Before 1960 people used to do their shopping at the corner shop or the local small shop until the first supermarket opened in the Market Hall (Boxing Club), Market Street, Kidsgrove.
At one time Whitehill had five shops 3 of which were in the front room of the house. These were: a hairdresser (93 Whitehill Road), a grocers (115 Whitehill Road) and a general store/Post Office (216 Whitehill Road). The grocer at 115 also operated a corset measuring business. There was the Co-operative Society which by no means resembles the store as it is today. The Hairdressers next to the Co-op was a greengrocery/fishmongers.
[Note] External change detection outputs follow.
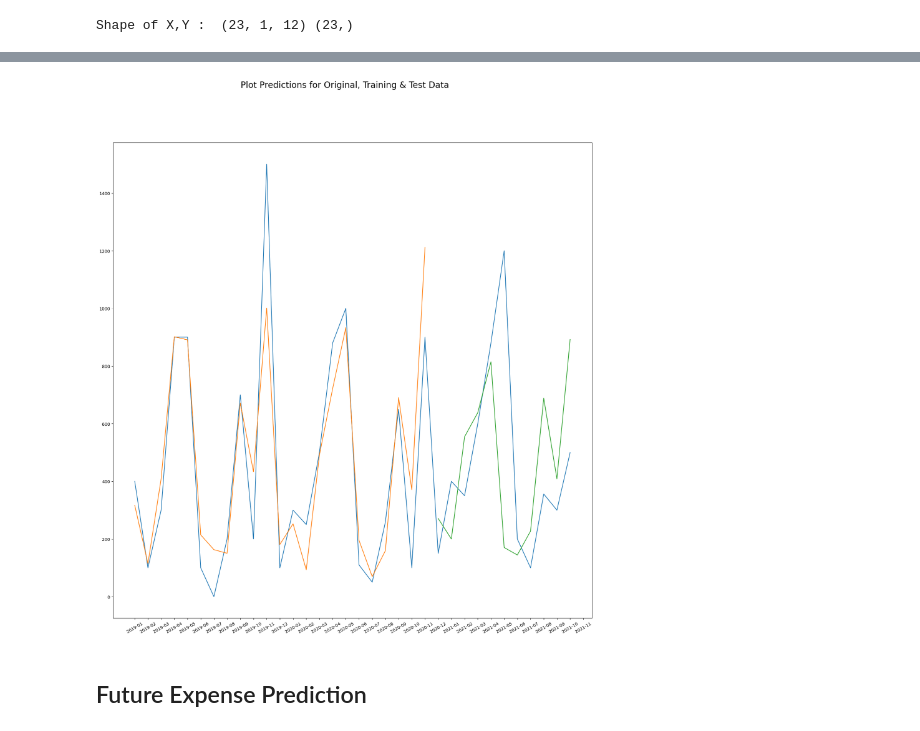
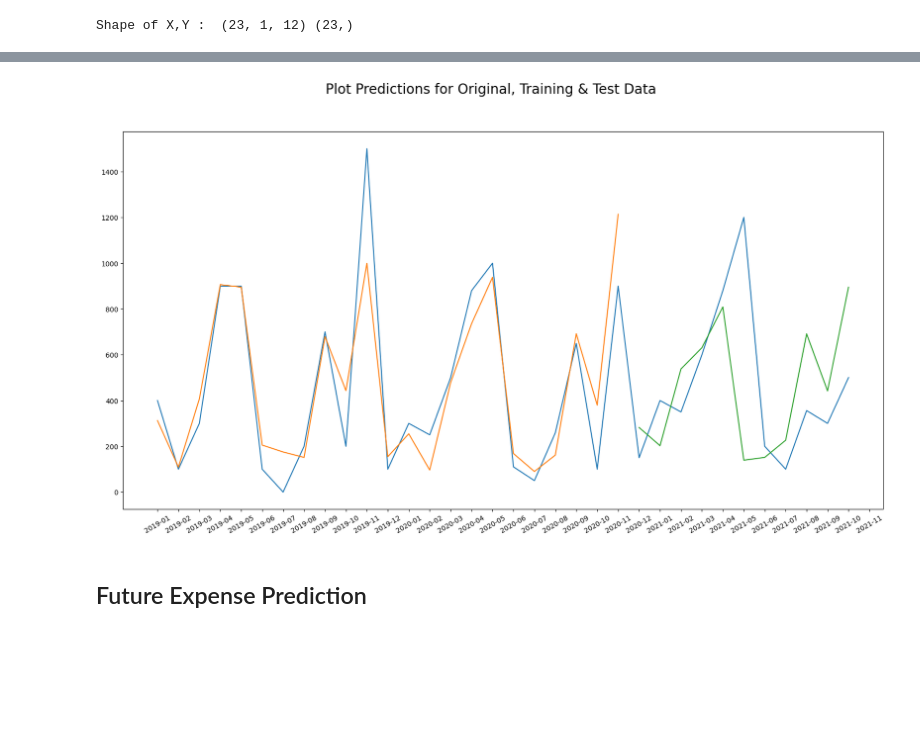
Before and after one commit to SnehaVeerakumar/Predict-health-insurance-amount, a Jupyter notebook: Code/DeepLearning/time_series_RNN_LSTM.ipynb, the cells around one changed output, grey strips where cells are left out. Saved outputs shown, nothing was run; the diff lists cells and outputs as text; code cells hidden in the pictures; blank space fills up the shorter version.

```diff
--- a/Code/DeepLearning/time_series_RNN_LSTM.ipynb
+++ b/Code/DeepLearning/time_series_RNN_LSTM.ipynb
@@ -37,9 +37,11 @@ print("Expense Range after scaling : ",min(scaled_expense),max(scaled_expense))
 # %% [output]
 Expense Range before scaling :  0 1500
 Expense Range after scaling :  [-1.19766755] [2.75159115]
+# %%
+size = len(expense)
 # %%
-#Training data(sequencial) - first 3 years
-train_size = 36
+#Training data(sequencial) - first n-12 years
+train_size = size-12
 lookback=12
 train_amount = scaled_expense[0:train_size,:]
 
@@ -114,35 +116,35 @@ predict_on_test = scaler.inverse_transform(predict_on_test)
 
 #Total size of plot
 total_size = len(predict_on_train) + len(predict_on_test)
 
 #Plot original data
 orig_data=expense.Amount.to_numpy()
 orig_data=orig_data.reshape(len(orig_data),1)
 
 #Create a plot for original data
 orig_plot = np.empty((total_size,1))
 orig_plot[:, :] = np.nan
 orig_plot[0:total_size, :] = orig_data[lookback:-2,]
 
 #Create a plot for predictions on training
 predict_train_plot = np.empty((total_size,1))
 predict_train_plot[:, :] = np.nan
 predict_train_plot[0:len(predict_on_train), :] = predict_on_train
 
 #Create a plot for predictions on testing
 predict_test_plot = np.empty((total_size,1))
 predict_test_plot[:, :] = np.nan
 predict_test_plot[len(predict_on_train):total_size, :]= predict_on_test
 
 #Plot the graphs
-plt.figure(figsize=(20,20)).suptitle("Plot Predictions for Original, Training & Test Data", fontsize=20)
+plt.figure(figsize=(20,10)).suptitle("Plot Predictions for Original, Training & Test Data", fontsize=20)
 plt.xticks(np.arange(len(date)),date,rotation=30)
 plt.plot(orig_plot)
 plt.plot(predict_train_plot)
 plt.plot(predict_test_plot)
 plt.show()
 # %% [output]
-[figure, old version]
+[figure, new version]
 # %% [markdown]
 ## Future Expense Prediction
 # %%
```
Also changed, not shown: parts of 6 cells of this notebook, 17 other files.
Lastly 216 Whitehill Road was a general store which also had a Post Office section.
The Co-operative Society resembled the shops you see at museums like Beamish. Cheese was cut on a marble slab and so was butter. Sugar was weighed in pounds and put in a blue paper bag. Most dry goods had to be weighed. There was little or no packaging in those days and certainly no bags were provided to carry shopping home. Youngsters were very rarely sent to the shop to buy eggs because they were put in a paper bag and would not always arrive home unbroken. You could buy one egg if you so wished. Mothers would buy their bread which was unsliced and place it on the bonnet of their child's pram and by the time they arrived home the child had chewed the corners off the loaf (no wrapping paper then).
Money was handed to the shop assistant who wrote out a slip in duplicate and placed one copy together with the money in a container, attached it to a wire, pulled a handle to send it on its way to an office at the back of the shop. The money was taken out and change put back in and sent back to the shop assistant. No credit cards in those days. Because all customers were members of the Co-operative Society they received a dividend (known as divi). Everyone looked forward to divi day.
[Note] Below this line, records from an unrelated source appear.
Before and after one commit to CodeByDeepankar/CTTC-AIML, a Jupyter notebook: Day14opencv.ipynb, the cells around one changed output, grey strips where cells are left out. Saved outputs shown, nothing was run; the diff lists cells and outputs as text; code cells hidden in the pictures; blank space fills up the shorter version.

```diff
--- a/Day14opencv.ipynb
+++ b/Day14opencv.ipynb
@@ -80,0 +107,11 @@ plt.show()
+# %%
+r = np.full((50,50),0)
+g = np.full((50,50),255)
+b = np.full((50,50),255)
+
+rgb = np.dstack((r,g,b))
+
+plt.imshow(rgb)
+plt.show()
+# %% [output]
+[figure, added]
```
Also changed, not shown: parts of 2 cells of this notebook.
When Sunday opening came into being stories tell that the Superintendent of Whitehill Weslyan Chapel (Bottom Chapel) said to the Sunday School children that he hoped that they would not spend their penny collection on sweets from No 216. How many penny gob stoppers were bought on their way home from Sunday School is anyone's guess.
Almost all every days needs were catered for by these 5 shops.
There were 3 farms in Whitehill where some produce could be purchased. Cotterill's farm (opposite 212 Whitehill Road), Archer's Farm (path leading from 128 Whitehill Road towards Tawney Close) and Hulme's Farm (opposite Maryhill School gates, Galleys Bank). A Mr and Mrs Mitchell lived in a cottage at Galleys Bank almost opposite William Road and they kept pigs and hens and youngsters would take their family's vegetable peelings to be made into pig swill which could be smelled in the street. In exchange for the peelings a sweet was given. If they did not require all their produce then they would sell it to the locals.
If you wanted something special like clothes or household goods people ventured out to Hanley or Tunstall possibly on Stanier's or Rowbotham's bus or even used the Loop Line.